Task prompt: Lift out each line of the data that holds "Link".

Available records:
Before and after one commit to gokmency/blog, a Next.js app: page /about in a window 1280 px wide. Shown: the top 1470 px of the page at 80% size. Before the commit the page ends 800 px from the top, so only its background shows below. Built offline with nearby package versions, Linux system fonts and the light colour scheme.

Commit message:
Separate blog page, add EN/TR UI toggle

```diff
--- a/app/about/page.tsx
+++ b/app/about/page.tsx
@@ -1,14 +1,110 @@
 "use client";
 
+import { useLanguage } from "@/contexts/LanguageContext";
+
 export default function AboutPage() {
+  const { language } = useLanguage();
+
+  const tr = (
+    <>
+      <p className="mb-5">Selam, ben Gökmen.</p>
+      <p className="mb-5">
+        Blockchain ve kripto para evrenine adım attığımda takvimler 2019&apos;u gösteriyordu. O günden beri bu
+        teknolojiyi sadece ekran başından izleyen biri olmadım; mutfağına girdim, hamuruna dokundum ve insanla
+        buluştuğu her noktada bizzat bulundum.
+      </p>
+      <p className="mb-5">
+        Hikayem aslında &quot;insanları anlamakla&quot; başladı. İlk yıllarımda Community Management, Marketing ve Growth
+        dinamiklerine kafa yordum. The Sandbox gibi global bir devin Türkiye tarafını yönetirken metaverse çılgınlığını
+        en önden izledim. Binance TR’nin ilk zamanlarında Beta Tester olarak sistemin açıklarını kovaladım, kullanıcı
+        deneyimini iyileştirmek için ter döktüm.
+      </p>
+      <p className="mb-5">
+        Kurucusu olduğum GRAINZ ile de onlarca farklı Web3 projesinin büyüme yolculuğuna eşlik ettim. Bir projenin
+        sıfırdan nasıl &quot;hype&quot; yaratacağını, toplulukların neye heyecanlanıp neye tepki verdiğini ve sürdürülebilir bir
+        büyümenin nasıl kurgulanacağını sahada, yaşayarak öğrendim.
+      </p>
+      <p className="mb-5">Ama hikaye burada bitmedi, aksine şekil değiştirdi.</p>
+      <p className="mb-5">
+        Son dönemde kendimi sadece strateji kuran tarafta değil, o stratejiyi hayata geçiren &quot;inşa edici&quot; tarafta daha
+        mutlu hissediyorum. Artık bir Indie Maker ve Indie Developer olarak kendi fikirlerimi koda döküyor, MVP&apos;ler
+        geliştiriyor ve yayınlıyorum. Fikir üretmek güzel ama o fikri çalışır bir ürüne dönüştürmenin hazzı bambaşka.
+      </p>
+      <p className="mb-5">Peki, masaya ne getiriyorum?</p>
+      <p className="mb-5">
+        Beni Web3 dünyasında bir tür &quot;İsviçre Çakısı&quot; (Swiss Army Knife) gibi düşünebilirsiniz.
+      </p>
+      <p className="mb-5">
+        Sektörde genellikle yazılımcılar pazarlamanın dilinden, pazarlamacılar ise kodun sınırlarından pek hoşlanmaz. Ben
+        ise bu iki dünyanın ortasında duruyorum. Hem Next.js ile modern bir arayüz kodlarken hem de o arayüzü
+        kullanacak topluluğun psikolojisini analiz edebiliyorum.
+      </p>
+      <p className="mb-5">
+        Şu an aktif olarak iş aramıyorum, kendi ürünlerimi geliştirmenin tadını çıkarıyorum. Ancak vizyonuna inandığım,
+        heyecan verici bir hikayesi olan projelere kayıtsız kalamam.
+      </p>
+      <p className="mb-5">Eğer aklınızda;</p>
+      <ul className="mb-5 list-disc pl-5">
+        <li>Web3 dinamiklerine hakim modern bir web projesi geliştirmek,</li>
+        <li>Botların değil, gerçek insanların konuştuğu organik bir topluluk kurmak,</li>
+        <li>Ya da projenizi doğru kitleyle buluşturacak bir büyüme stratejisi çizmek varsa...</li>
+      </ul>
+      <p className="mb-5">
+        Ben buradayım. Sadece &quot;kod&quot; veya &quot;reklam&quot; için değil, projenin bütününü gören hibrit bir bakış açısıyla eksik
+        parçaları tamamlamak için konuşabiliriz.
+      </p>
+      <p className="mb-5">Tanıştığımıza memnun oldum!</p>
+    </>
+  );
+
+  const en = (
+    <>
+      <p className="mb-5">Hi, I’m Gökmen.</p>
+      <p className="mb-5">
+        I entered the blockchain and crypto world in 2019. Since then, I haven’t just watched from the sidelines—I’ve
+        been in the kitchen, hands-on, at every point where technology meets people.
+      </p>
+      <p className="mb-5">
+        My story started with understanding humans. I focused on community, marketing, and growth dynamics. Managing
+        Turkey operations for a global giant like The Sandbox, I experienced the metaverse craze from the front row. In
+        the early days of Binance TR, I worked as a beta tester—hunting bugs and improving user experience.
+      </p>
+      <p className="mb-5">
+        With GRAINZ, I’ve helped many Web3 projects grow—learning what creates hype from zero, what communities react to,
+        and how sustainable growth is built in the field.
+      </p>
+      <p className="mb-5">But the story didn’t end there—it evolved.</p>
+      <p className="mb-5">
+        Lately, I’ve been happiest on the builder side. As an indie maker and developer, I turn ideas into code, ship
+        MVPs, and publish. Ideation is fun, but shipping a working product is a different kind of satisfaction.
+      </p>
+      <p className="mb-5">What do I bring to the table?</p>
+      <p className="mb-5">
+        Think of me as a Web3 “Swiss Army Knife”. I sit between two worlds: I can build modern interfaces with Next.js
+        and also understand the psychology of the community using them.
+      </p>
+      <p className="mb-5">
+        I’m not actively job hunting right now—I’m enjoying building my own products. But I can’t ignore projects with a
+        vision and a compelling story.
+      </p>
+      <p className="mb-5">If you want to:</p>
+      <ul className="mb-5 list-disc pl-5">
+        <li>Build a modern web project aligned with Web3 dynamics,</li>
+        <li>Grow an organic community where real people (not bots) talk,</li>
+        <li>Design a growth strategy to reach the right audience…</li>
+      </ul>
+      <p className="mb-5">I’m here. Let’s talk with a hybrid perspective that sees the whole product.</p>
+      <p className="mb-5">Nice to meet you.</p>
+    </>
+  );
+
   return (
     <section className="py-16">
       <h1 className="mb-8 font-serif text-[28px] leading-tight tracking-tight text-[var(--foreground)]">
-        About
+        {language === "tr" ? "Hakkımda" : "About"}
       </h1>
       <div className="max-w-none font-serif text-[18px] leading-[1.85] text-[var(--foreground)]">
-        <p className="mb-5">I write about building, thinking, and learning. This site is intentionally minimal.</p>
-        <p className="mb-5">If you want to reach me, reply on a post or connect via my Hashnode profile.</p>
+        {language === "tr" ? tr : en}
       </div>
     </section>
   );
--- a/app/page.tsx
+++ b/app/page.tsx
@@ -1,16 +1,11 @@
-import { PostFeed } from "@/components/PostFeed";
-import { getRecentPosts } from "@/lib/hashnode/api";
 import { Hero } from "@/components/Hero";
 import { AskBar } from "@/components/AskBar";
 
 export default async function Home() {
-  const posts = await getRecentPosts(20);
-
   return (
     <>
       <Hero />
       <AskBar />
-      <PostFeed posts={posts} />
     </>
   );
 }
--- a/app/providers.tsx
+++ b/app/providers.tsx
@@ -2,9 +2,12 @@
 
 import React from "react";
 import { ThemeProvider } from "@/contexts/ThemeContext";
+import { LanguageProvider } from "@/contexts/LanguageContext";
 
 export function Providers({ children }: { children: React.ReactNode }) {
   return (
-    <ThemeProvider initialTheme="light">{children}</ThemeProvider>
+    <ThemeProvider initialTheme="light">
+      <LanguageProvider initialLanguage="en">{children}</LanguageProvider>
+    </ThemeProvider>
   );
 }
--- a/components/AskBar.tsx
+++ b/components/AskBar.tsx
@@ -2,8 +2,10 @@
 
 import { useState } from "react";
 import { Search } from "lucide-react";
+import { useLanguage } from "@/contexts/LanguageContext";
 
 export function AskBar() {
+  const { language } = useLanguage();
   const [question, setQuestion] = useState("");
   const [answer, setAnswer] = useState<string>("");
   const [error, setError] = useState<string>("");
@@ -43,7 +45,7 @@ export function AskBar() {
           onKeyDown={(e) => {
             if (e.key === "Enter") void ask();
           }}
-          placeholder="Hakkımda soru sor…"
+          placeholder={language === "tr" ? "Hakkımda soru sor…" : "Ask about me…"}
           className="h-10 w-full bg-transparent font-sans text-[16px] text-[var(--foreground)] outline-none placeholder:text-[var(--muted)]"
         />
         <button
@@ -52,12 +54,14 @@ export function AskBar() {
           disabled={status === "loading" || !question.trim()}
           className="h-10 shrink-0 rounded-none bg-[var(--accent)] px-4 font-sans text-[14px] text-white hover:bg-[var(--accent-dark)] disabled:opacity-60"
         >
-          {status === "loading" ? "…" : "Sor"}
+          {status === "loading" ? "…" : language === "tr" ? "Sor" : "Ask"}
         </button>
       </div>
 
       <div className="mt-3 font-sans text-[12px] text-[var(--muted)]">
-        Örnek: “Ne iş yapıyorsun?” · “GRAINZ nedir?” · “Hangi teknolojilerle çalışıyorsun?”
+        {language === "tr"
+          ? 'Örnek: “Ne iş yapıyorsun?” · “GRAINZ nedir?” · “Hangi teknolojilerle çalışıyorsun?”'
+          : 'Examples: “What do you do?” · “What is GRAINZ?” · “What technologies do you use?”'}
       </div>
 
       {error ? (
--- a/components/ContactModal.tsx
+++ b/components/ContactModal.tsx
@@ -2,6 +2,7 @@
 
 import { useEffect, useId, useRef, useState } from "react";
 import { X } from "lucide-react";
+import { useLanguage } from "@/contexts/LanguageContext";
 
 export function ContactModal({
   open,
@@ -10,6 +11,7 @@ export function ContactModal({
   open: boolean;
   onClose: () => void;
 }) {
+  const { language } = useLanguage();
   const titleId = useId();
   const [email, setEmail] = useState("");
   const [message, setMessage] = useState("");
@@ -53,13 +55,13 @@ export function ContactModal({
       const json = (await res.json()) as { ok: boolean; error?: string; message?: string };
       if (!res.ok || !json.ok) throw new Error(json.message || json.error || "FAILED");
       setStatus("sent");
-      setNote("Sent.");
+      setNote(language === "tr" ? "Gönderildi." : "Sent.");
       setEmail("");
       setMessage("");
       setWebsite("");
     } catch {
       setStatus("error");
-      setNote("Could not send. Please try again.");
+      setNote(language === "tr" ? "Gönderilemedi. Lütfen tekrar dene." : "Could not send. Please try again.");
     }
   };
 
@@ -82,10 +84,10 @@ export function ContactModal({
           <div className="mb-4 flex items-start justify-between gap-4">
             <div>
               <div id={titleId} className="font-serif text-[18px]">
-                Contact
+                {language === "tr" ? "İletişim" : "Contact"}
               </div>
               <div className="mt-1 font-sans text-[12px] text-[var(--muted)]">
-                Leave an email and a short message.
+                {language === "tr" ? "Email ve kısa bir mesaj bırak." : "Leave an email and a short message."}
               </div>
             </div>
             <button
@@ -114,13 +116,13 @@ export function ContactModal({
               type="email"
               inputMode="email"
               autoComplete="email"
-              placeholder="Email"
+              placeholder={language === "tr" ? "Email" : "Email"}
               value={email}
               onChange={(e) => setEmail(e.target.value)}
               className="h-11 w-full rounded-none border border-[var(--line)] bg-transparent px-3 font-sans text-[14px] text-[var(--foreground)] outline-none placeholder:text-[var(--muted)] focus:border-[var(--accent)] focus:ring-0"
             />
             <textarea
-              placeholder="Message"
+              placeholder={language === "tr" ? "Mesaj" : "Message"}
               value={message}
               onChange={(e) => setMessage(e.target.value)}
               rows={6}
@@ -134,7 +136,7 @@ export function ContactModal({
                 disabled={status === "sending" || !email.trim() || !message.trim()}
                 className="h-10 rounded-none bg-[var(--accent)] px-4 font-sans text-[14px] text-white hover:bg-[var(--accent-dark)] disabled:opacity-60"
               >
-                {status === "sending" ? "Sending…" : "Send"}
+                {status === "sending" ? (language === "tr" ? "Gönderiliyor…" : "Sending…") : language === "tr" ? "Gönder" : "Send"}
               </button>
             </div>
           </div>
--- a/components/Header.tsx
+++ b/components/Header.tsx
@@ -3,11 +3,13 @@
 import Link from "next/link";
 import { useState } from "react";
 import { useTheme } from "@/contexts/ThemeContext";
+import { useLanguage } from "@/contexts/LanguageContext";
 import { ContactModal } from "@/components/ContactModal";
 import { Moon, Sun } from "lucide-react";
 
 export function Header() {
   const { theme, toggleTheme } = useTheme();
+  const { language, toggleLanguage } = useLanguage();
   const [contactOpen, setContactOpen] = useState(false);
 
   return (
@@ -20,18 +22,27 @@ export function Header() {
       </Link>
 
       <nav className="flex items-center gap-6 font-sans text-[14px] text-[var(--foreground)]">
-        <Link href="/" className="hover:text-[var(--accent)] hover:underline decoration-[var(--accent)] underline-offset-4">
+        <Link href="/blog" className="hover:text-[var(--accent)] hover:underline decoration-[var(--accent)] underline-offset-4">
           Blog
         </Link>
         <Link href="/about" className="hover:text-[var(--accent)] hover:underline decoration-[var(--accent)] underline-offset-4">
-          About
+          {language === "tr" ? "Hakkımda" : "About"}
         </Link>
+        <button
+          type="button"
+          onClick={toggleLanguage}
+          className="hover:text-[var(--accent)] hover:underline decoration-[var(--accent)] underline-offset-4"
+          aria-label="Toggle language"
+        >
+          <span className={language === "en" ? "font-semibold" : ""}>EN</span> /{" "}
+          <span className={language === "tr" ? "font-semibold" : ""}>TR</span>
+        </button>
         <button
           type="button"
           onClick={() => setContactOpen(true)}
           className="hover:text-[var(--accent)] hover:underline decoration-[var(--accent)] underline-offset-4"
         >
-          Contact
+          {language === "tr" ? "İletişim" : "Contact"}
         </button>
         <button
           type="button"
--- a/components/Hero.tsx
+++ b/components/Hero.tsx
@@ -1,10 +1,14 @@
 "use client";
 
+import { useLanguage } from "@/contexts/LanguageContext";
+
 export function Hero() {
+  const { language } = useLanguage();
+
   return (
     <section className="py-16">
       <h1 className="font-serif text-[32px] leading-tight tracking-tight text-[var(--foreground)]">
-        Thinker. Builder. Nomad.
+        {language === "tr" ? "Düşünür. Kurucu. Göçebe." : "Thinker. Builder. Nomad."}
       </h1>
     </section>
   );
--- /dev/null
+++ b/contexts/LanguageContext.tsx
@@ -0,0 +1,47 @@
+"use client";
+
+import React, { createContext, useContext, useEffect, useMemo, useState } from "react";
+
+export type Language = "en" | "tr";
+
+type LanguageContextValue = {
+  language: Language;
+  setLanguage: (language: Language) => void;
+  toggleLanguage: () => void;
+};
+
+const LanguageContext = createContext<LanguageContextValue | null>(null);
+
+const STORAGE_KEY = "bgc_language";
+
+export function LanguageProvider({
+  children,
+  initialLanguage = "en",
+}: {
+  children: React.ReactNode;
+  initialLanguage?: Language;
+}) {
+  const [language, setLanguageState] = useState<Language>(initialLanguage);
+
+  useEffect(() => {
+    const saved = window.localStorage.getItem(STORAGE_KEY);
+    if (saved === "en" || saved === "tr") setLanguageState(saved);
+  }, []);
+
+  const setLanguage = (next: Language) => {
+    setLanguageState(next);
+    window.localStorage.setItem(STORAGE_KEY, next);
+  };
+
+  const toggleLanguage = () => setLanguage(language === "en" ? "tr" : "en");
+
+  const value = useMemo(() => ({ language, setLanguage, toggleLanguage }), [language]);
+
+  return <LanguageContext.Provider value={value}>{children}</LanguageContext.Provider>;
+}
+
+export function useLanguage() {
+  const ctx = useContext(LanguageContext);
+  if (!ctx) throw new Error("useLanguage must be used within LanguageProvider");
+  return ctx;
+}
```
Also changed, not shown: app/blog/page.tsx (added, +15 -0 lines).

Expected answer:
 import Link from "next/link";
       </Link>
-        <Link href="/" className="hover:text-[var(--accent)] hover:underline decoration-[var(--accent)] underline-offset-4">
+        <Link href="/blog" className="hover:text-[var(--accent)] hover:underline decoration-[var(--accent)] underline-offset-4">
         </Link>
         <Link href="/about" className="hover:text-[var(--accent)] hover:underline decoration-[var(--accent)] underline-offset-4">
         </Link>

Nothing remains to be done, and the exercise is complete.